In this paper we draw on the existing literature to highlight the gap between academic health-based applications of Geographical Information Systems (GIS) and their everyday use within the UK National Health Service (NHS). We provide examples of the operational benefits accruing from using GIS in a range of health care applications whilst acknowledging the limited use of such technologies in strategic health tasks. The implications of recent policy changes for future projected use of such systems are discussed before presenting a research agenda for realising GIS potential within the NHS. The paper concludes by re-emphasising the importance of using GIS in strategic health planning contexts in the light of both recent health-care restructuring and new technological developments in the health service.

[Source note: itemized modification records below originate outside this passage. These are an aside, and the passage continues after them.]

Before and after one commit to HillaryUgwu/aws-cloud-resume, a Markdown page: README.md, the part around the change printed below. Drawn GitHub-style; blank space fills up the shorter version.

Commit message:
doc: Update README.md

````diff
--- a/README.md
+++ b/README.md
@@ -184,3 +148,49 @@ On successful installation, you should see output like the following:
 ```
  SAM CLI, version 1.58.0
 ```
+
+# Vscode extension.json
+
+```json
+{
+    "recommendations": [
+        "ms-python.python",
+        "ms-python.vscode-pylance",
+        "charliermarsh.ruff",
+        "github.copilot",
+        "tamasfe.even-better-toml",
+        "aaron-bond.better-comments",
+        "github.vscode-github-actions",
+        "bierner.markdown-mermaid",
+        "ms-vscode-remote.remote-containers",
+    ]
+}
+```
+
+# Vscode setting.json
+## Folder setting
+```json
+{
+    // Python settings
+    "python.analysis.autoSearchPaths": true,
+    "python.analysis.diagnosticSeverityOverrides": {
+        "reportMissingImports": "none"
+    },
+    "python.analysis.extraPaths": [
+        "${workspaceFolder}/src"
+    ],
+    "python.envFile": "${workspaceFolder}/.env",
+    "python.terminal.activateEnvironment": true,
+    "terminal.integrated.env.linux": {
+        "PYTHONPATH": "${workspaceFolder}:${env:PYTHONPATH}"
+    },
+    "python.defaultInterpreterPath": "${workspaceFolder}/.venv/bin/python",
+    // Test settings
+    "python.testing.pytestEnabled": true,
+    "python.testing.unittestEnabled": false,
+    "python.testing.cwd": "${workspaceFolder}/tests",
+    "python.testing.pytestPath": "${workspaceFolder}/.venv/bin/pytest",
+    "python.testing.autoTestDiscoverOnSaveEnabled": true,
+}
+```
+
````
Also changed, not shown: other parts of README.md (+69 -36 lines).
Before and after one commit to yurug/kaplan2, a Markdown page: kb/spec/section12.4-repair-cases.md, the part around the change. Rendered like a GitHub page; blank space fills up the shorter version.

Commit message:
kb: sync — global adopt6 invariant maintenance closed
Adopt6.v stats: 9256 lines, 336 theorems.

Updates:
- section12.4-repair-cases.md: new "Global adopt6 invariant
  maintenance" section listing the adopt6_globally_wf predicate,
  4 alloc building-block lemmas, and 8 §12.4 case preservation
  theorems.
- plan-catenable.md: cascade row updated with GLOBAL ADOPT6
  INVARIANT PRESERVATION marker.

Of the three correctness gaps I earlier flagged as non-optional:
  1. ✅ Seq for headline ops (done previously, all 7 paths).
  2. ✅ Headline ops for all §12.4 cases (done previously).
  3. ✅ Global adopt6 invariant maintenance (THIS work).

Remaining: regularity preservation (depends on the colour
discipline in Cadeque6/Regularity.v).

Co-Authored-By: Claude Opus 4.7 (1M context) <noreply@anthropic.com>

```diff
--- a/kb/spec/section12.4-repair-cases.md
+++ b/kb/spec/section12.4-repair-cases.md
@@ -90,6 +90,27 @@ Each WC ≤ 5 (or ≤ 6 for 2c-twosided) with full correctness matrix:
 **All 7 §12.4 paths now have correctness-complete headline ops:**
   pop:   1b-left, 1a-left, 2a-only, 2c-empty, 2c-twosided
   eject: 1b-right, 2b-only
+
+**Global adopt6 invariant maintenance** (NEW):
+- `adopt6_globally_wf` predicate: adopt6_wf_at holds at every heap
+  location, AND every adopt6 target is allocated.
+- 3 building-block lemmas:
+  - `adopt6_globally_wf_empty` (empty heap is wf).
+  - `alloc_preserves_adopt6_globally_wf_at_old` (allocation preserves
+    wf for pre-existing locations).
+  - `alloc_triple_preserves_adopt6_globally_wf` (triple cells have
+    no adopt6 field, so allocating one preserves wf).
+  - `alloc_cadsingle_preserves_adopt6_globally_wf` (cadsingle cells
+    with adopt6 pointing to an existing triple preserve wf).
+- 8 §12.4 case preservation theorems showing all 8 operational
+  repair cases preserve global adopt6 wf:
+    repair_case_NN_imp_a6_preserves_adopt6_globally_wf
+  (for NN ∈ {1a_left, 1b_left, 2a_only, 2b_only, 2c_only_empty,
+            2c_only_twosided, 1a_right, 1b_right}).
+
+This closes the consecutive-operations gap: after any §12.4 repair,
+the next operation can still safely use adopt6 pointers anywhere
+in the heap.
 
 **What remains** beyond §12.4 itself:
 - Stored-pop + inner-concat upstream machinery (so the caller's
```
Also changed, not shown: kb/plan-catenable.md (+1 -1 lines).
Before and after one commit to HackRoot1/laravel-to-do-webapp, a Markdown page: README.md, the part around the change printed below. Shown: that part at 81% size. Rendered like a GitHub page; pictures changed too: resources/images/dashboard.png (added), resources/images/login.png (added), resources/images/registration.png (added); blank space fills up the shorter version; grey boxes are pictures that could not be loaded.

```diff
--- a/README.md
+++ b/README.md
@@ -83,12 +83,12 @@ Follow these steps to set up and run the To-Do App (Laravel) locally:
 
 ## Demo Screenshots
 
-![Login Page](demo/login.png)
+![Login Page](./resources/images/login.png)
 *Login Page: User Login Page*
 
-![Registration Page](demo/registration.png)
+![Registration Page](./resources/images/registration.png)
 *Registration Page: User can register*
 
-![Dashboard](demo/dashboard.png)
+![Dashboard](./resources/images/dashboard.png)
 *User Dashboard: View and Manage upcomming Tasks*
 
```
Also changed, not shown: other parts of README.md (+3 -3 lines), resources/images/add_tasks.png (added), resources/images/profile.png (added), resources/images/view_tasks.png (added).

|Number of pages||13|
|Journal||Health and Place|
|Publication status||Published - 2001|
- Primary and secondary health care sectors